GOAL OF THE EXERCISE »
Check every line below for the string "import". Copy the ones that have it.

───── TASK DATA

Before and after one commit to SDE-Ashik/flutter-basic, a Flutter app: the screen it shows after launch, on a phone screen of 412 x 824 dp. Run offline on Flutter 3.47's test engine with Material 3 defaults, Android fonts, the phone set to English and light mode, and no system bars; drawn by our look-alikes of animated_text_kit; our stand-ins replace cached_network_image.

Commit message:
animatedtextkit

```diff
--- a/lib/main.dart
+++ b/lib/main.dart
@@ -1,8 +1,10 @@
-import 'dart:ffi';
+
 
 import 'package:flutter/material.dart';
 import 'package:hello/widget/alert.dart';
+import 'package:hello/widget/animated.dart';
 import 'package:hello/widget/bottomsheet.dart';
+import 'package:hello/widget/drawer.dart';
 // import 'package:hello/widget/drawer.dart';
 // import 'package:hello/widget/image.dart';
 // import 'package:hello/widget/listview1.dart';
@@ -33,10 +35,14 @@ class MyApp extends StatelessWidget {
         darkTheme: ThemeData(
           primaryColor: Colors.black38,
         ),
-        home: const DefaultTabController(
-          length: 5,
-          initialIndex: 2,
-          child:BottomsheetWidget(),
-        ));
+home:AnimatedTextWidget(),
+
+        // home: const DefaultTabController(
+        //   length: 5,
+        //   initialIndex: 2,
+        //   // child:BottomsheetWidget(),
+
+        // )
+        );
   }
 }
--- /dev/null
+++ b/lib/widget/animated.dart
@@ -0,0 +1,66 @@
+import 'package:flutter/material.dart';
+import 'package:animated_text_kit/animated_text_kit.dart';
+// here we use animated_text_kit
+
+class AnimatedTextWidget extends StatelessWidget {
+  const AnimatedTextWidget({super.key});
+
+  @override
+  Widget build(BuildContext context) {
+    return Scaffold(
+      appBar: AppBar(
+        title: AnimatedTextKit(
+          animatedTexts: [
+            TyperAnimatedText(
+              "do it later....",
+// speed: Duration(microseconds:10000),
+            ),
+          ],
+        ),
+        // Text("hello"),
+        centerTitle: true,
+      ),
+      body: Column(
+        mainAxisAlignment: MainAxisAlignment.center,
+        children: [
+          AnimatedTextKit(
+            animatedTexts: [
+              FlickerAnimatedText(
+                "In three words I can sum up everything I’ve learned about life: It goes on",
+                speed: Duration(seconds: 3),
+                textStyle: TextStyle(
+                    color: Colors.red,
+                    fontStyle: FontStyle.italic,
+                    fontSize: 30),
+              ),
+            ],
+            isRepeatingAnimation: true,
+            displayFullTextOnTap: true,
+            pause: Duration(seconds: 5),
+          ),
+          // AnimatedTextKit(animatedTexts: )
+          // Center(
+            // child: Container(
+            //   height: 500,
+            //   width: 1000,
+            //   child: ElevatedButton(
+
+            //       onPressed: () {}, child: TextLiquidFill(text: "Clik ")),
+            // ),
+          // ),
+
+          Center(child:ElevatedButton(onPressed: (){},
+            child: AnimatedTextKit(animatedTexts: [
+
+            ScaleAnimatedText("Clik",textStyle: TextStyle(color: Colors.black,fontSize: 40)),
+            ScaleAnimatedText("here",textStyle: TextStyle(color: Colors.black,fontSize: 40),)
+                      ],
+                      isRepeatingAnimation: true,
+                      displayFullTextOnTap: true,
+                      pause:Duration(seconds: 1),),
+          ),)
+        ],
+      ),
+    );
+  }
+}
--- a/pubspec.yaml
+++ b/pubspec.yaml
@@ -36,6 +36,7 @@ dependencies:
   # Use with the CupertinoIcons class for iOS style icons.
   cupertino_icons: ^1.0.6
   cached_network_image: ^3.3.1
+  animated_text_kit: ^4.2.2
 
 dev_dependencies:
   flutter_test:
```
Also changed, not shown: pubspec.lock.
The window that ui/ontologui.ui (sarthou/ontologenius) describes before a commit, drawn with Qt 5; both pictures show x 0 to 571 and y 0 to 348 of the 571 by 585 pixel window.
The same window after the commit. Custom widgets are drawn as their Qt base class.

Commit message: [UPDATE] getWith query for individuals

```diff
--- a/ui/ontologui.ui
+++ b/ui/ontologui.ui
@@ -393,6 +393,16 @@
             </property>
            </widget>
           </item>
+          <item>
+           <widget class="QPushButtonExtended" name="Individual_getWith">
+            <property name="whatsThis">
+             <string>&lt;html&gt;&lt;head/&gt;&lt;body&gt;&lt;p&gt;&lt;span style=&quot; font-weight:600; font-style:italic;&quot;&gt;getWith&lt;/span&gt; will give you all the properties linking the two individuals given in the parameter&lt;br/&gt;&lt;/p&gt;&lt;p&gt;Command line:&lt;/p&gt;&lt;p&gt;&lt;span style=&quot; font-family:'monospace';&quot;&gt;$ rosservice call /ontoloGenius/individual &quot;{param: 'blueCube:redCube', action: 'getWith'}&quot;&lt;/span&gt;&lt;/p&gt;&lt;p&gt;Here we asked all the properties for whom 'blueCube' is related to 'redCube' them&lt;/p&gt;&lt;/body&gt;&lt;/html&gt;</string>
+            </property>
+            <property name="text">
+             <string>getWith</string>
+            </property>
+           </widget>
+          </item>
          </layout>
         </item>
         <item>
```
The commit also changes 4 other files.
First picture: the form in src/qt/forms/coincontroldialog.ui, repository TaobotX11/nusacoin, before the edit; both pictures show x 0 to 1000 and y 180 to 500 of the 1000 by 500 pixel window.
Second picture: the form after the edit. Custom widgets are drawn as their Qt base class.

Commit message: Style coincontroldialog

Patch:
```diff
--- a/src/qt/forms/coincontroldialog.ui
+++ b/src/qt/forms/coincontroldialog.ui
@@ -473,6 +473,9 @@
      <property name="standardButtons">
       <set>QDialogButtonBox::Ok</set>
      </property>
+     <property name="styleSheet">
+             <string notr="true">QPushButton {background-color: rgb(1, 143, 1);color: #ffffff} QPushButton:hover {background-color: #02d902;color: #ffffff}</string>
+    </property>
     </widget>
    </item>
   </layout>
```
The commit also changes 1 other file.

──────────

TASK RESPONSE »
-import 'dart:ffi';
 import 'package:flutter/material.dart';
 import 'package:hello/widget/alert.dart';
+import 'package:hello/widget/animated.dart';
 import 'package:hello/widget/bottomsheet.dart';
+import 'package:hello/widget/drawer.dart';
 // import 'package:hello/widget/drawer.dart';
 // import 'package:hello/widget/image.dart';
 // import 'package:hello/widget/listview1.dart';
+import 'package:flutter/material.dart';
+import 'package:animated_text_kit/animated_text_kit.dart';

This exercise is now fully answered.